Convenors: James Hickson (University of York); Mirjam Müller (Humboldt Universität zu Berlin)
Freedom is one of the foundational concepts of political thought. However, while freedom has, largely, been embraced in the political sphere, our working lives are often characterized by unfreedom, inequality, and subservience. So far, the 21st Century has seen huge changes in how our working lives are structured.
In advanced capitalist societies, work is increasingly invading the private sphere as technology allows work to become more flexible and dislocated, and hard won labour securities are being eroded at everfaster pace. This is expressed for instance by insecure contracts, insufficient income, and the lack of voice for workers in many industries. In contemporary society, this dissonance between our lives as citizens and workers seems increasingly troubling and untenable. At the same time, with increasing globalisation, our connection to morally troubling work practices in the global south, for example sweatshop labour, through our consumption of goods raises questions of complicity and responsibility that require political answers.
Coupled with the retrenchment of social democracy across Europe since the 2008 financial crisis, the need for a rejuvenated progressive critique of contemporary work as well as an emancipatory vision for the future is clear. It is therefore crucial that we get a better understanding of the normative questions raised by the nature of modern work. For example, how as political theorists and philosophers can we think critically of unfreedom in a changing work environment? How should we conceive of complicity with work practices where the ideal of freedom is clearly violated? How should work be structured with regard to the ideal of freedom? And how can we respond normatively in a way that will be impactful for wider society?
This workshop aims to facilitate dialogue between political theorists working on this broad topic, and explore the different issues that have been identified as well as the various approaches we can take. It will therefore complement recent work within contemporary political philosophy that seeks to provide a critical account of modern working conditions, as well as build on relevant work within the history of political thought. Discussants will investigate how we can best conceptualise freedom with regards to the multiple, complex relationships that make up our working lives. There will also be a focus on how conceptions of freedom underpin the reasoning for practical policies that can positively impact the sphere of work.
Possible topics could include, but not be limited to:
- Exploitation, oppression, and domination at work
- Social and economic inequalities and work
- Workplace democracy
- The future of work
- Gender and work
- Race and work
- Public ownership
- Basic income
- Welfare states
- Trade unions

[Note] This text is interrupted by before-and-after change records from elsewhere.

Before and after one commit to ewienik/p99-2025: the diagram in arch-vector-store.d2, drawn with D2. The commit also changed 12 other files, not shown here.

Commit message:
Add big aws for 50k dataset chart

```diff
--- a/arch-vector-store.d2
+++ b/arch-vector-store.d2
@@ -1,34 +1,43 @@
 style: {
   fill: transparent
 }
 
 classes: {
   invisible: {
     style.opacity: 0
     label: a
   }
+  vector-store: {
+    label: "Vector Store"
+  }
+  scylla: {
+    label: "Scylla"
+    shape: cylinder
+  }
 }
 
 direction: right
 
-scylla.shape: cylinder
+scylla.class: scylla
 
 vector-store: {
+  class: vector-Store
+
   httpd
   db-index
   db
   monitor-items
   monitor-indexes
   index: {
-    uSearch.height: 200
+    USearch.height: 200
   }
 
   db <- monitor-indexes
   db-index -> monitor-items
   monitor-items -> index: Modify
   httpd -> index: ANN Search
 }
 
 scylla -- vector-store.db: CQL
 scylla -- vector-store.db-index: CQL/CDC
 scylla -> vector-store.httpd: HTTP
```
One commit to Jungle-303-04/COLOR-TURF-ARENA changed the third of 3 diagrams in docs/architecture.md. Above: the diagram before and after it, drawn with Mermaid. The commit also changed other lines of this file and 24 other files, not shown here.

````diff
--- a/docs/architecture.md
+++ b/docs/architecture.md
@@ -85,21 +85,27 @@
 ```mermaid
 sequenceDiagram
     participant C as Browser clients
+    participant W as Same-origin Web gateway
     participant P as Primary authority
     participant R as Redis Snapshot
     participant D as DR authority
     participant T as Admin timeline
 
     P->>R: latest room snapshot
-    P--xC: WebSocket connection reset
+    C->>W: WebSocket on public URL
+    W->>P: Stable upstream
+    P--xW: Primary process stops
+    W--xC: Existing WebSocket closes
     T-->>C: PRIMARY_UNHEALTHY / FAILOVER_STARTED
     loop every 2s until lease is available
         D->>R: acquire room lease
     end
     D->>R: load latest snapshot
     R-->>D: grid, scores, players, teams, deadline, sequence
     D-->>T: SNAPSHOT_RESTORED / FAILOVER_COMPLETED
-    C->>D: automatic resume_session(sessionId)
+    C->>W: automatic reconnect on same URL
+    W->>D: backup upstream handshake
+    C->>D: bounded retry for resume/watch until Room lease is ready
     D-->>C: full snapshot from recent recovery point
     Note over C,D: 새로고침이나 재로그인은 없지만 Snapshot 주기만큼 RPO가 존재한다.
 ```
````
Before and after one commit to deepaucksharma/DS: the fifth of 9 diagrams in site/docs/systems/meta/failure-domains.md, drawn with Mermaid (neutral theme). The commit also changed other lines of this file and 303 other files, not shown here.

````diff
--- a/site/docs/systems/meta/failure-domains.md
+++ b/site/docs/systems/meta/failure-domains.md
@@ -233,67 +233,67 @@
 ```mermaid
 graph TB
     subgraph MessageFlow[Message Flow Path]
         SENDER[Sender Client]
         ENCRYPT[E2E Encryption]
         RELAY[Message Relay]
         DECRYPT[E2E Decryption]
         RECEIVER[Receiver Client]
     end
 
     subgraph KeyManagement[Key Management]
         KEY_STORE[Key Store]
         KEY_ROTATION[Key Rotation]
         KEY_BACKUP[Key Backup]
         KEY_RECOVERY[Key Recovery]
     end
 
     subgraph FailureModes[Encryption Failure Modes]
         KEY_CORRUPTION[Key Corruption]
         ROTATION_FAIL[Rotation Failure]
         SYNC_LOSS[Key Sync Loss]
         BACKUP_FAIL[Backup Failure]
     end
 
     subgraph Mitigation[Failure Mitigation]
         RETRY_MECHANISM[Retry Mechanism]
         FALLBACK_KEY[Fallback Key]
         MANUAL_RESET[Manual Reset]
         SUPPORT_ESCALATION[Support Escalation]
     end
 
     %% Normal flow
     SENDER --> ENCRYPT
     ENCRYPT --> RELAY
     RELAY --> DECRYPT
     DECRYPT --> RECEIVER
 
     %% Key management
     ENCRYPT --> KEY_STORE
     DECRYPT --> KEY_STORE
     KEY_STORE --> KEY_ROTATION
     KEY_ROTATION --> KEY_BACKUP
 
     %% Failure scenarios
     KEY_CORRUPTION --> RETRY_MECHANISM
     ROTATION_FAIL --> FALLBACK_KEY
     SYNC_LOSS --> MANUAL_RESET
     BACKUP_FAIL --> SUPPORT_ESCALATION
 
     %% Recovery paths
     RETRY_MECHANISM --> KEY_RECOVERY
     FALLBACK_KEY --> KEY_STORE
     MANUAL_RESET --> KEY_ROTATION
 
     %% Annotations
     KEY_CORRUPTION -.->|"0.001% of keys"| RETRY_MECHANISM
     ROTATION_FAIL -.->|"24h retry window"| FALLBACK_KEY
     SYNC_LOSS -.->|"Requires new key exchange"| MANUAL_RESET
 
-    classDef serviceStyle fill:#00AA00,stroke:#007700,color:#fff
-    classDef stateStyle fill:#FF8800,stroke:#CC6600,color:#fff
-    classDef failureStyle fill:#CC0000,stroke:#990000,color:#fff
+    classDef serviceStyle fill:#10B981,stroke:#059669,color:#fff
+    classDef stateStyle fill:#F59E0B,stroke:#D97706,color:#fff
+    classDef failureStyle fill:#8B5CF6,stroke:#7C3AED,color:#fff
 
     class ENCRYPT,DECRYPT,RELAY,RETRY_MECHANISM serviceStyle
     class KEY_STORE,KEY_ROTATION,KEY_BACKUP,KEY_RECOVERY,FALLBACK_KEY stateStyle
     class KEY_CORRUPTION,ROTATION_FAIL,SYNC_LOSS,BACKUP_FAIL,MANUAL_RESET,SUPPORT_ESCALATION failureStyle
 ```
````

To participate in this workshop, please submit an abstract of no more than 500 words prepared for blind-review by Sunday 15th May 2016 to email@example.com. Notifications of acceptance will be sent out on 1 June 2016 and we will expect accepted papers to be received by Monday 29th August 2016 for pre-circulation amongst the workshop participants.